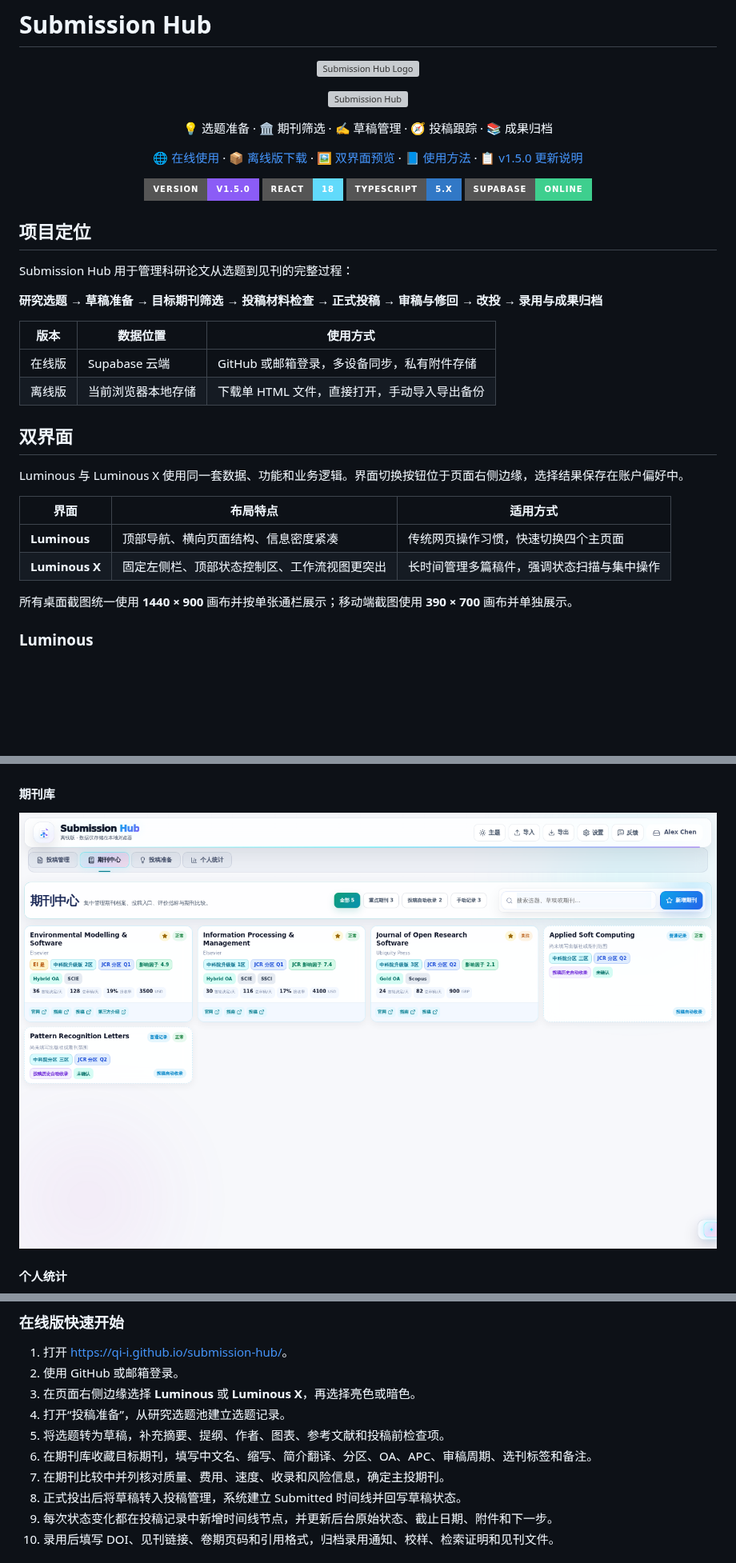
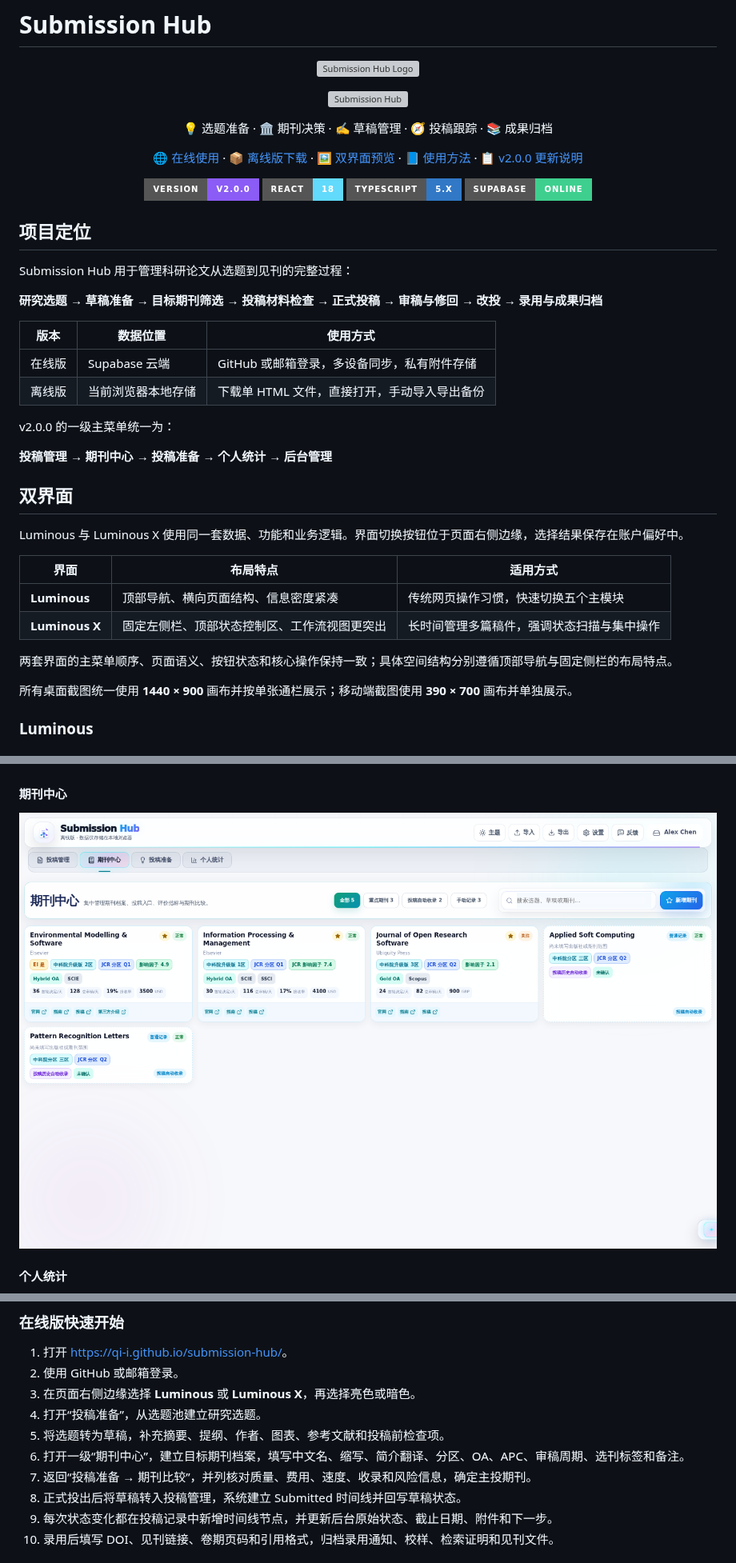
Before and after one commit to Qi-i/submission-hub, a Markdown page: README.md, 3 parts joined by grey strips. Shown at 80% size. Rendered like a GitHub page; pictures changed too: docs/screenshots/luminous-journals.png; badges without logos; blank space fills up the shorter version; grey boxes are pictures that could not be loaded.

```diff
--- a/README.md
+++ b/README.md
@@ -9,7 +9,7 @@
 </p>
 
 <p align="center">
-  💡 选题准备 · 🏛️ 期刊筛选 · ✍️ 草稿管理 · 🧭 投稿跟踪 · 📚 成果归档
+  💡 选题准备 · 🏛️ 期刊决策 · ✍️ 草稿管理 · 🧭 投稿跟踪 · 📚 成果归档
 </p>
 
 <p align="center">
@@ -17,11 +17,11 @@
   <a href="https://github.com/Qi-i/submission-hub/releases/latest">📦 离线版下载</a> ·
   <a href="#interfaces">🖼️ 双界面预览</a> ·
   <a href="#usage">📘 使用方法</a> ·
-  <a href="docs/releases/v1.5.0.md">📋 v1.5.0 更新说明</a>
+  <a href="docs/releases/v2.0.0.md">📋 v2.0.0 更新说明</a>
 </p>
 
 <p align="center">
-  <img alt="Version" src="https://img.shields.io/badge/version-v1.5.0-8b5cf6?style=for-the-badge" />
+  <img alt="Version" src="https://img.shields.io/badge/version-v2.0.0-8b5cf6?style=for-the-badge" />
   <img alt="React" src="https://img.shields.io/badge/React-18-61dafb?style=for-the-badge&logo=react&logoColor=white" />
   <img alt="TypeScript" src="https://img.shields.io/badge/TypeScript-5.x-3178c6?style=for-the-badge&logo=typescript&logoColor=white" />
   <img alt="Supabase" src="https://img.shields.io/badge/Supabase-Online-3ecf8e?style=for-the-badge&logo=supabase&logoColor=white" />
@@ -38,6 +38,10 @@ Submission Hub 用于管理科研论文从选题到见刊的完整过程：
 | 在线版 | Supabase 云端 | GitHub 或邮箱登录，多设备同步，私有附件存储 |
 | 离线版 | 当前浏览器本地存储 | 下载单 HTML 文件，直接打开，手动导入导出备份 |
 
+v2.0.0 的一级主菜单统一为：
+
+**投稿管理 → 期刊中心 → 投稿准备 → 个人统计 → 后台管理**
+
 <a id="interfaces"></a>
 
 ## 双界面
@@ -46,8 +50,10 @@ Luminous 与 Luminous X 使用同一套数据、功能和业务逻辑。界面
 
 | 界面 | 布局特点 | 适用方式 |
 |---|---|---|
-| **Luminous** | 顶部导航、横向页面结构、信息密度紧凑 | 传统网页操作习惯，快速切换四个主页面 |
+| **Luminous** | 顶部导航、横向页面结构、信息密度紧凑 | 传统网页操作习惯，快速切换五个主模块 |
 | **Luminous X** | 固定左侧栏、顶部状态控制区、工作流视图更突出 | 长时间管理多篇稿件，强调状态扫描与集中操作 |
+
+两套界面的主菜单顺序、页面语义、按钮状态和核心操作保持一致；具体空间结构分别遵循顶部导航与固定侧栏的布局特点。
 
 所有桌面截图统一使用 **1440 × 900** 画布并按单张通栏展示；移动端截图使用 **390 × 700** 画布并单独展示。
 
@@ -61,5 +67,5 @@ Luminous 与 Luminous X 使用同一套数据、功能和业务逻辑。界面
 
 ![Luminous 投稿准备](docs/screenshots/luminous-preparation.png)
 
-#### 期刊库
+#### 期刊中心
 
@@ -118,10 +124,10 @@ Luminous 与 Luminous X 使用同一套数据、功能和业务逻辑。界面
 1. 打开 <https://qi-i.github.io/submission-hub/>。
 2. 使用 GitHub 或邮箱登录。
 3. 在页面右侧边缘选择 **Luminous** 或 **Luminous X**，再选择亮色或暗色。
-4. 打开“投稿准备”，从研究选题池建立选题记录。
+4. 打开“投稿准备”，从选题池建立研究选题。
 5. 将选题转为草稿，补充摘要、提纲、作者、图表、参考文献和投稿前检查项。
-6. 在期刊库收藏目标期刊，填写中文名、缩写、简介翻译、分区、OA、APC、审稿周期、选刊标签和备注。
-7. 在期刊比较中并列核对质量、费用、速度、收录和风险信息，确定主投期刊。
+6. 打开一级“期刊中心”，建立目标期刊档案，填写中文名、缩写、简介翻译、分区、OA、APC、审稿周期、选刊标签和备注。
+7. 返回“投稿准备 → 期刊比较”，并列核对质量、费用、速度、收录和风险信息，确定主投期刊。
 8. 正式投出后将草稿转入投稿管理，系统建立 Submitted 时间线并回写草稿状态。
 9. 每次状态变化都在投稿记录中新增时间线节点，并更新后台原始状态、截止日期、附件和下一步。
 10. 录用后填写 DOI、见刊链接、卷期页码和引用格式，归档录用通知、校样、检索证明和见刊文件。
```
Also changed, not shown: other parts of README.md (+35 -24 lines), docs/releases/v2.0.0-release-audit.md (added, +58 -0 lines), docs/releases/v2.0.0.md (added, +137 -0 lines), docs/screenshots/luminous-dashboard.png, 8 other files.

ACTION ITEM:
With the pictures removed, set down the entire listing exactly.

OUTPUT FOR THIS TASK:
Before and after one commit to Qi-i/submission-hub, a Markdown page: README.md, 3 parts joined by grey strips. Shown at 80% size. Rendered like a GitHub page; pictures changed too: docs/screenshots/luminous-journals.png; badges without logos; blank space fills up the shorter version; grey boxes are pictures that could not be loaded.

```diff
--- a/README.md
+++ b/README.md
@@ -9,7 +9,7 @@
 </p>
 
 <p align="center">
-  💡 选题准备 · 🏛️ 期刊筛选 · ✍️ 草稿管理 · 🧭 投稿跟踪 · 📚 成果归档
+  💡 选题准备 · 🏛️ 期刊决策 · ✍️ 草稿管理 · 🧭 投稿跟踪 · 📚 成果归档
 </p>
 
 <p align="center">
@@ -17,11 +17,11 @@
   <a href="https://github.com/Qi-i/submission-hub/releases/latest">📦 离线版下载</a> ·
   <a href="#interfaces">🖼️ 双界面预览</a> ·
   <a href="#usage">📘 使用方法</a> ·
-  <a href="docs/releases/v1.5.0.md">📋 v1.5.0 更新说明</a>
+  <a href="docs/releases/v2.0.0.md">📋 v2.0.0 更新说明</a>
 </p>
 
 <p align="center">
-  <img alt="Version" src="https://img.shields.io/badge/version-v1.5.0-8b5cf6?style=for-the-badge" />
+  <img alt="Version" src="https://img.shields.io/badge/version-v2.0.0-8b5cf6?style=for-the-badge" />
   <img alt="React" src="https://img.shields.io/badge/React-18-61dafb?style=for-the-badge&logo=react&logoColor=white" />
   <img alt="TypeScript" src="https://img.shields.io/badge/TypeScript-5.x-3178c6?style=for-the-badge&logo=typescript&logoColor=white" />
   <img alt="Supabase" src="https://img.shields.io/badge/Supabase-Online-3ecf8e?style=for-the-badge&logo=supabase&logoColor=white" />
@@ -38,6 +38,10 @@ Submission Hub 用于管理科研论文从选题到见刊的完整过程：
 | 在线版 | Supabase 云端 | GitHub 或邮箱登录，多设备同步，私有附件存储 |
 | 离线版 | 当前浏览器本地存储 | 下载单 HTML 文件，直接打开，手动导入导出备份 |
 
+v2.0.0 的一级主菜单统一为：
+
+**投稿管理 → 期刊中心 → 投稿准备 → 个人统计 → 后台管理**
+
 <a id="interfaces"></a>
 
 ## 双界面
@@ -46,8 +50,10 @@ Luminous 与 Luminous X 使用同一套数据、功能和业务逻辑。界面
 
 | 界面 | 布局特点 | 适用方式 |
 |---|---|---|
-| **Luminous** | 顶部导航、横向页面结构、信息密度紧凑 | 传统网页操作习惯，快速切换四个主页面 |
+| **Luminous** | 顶部导航、横向页面结构、信息密度紧凑 | 传统网页操作习惯，快速切换五个主模块 |
 | **Luminous X** | 固定左侧栏、顶部状态控制区、工作流视图更突出 | 长时间管理多篇稿件，强调状态扫描与集中操作 |
+
+两套界面的主菜单顺序、页面语义、按钮状态和核心操作保持一致；具体空间结构分别遵循顶部导航与固定侧栏的布局特点。
 
 所有桌面截图统一使用 **1440 × 900** 画布并按单张通栏展示；移动端截图使用 **390 × 700** 画布并单独展示。
 
@@ -61,5 +67,5 @@ Luminous 与 Luminous X 使用同一套数据、功能和业务逻辑。界面
 
 ![Luminous 投稿准备](docs/screenshots/luminous-preparation.png)
 
-#### 期刊库
+#### 期刊中心
 
@@ -118,10 +124,10 @@ Luminous 与 Luminous X 使用同一套数据、功能和业务逻辑。界面
 1. 打开 <https://qi-i.github.io/submission-hub/>。
 2. 使用 GitHub 或邮箱登录。
 3. 在页面右侧边缘选择 **Luminous** 或 **Luminous X**，再选择亮色或暗色。
-4. 打开“投稿准备”，从研究选题池建立选题记录。
+4. 打开“投稿准备”，从选题池建立研究选题。
 5. 将选题转为草稿，补充摘要、提纲、作者、图表、参考文献和投稿前检查项。
-6. 在期刊库收藏目标期刊，填写中文名、缩写、简介翻译、分区、OA、APC、审稿周期、选刊标签和备注。
-7. 在期刊比较中并列核对质量、费用、速度、收录和风险信息，确定主投期刊。
+6. 打开一级“期刊中心”，建立目标期刊档案，填写中文名、缩写、简介翻译、分区、OA、APC、审稿周期、选刊标签和备注。
+7. 返回“投稿准备 → 期刊比较”，并列核对质量、费用、速度、收录和风险信息，确定主投期刊。
 8. 正式投出后将草稿转入投稿管理，系统建立 Submitted 时间线并回写草稿状态。
 9. 每次状态变化都在投稿记录中新增时间线节点，并更新后台原始状态、截止日期、附件和下一步。
 10. 录用后填写 DOI、见刊链接、卷期页码和引用格式，归档录用通知、校样、检索证明和见刊文件。
```
Also changed, not shown: other parts of README.md (+35 -24 lines), docs/releases/v2.0.0-release-audit.md (added, +58 -0 lines), docs/releases/v2.0.0.md (added, +137 -0 lines), docs/screenshots/luminous-dashboard.png, 8 other files.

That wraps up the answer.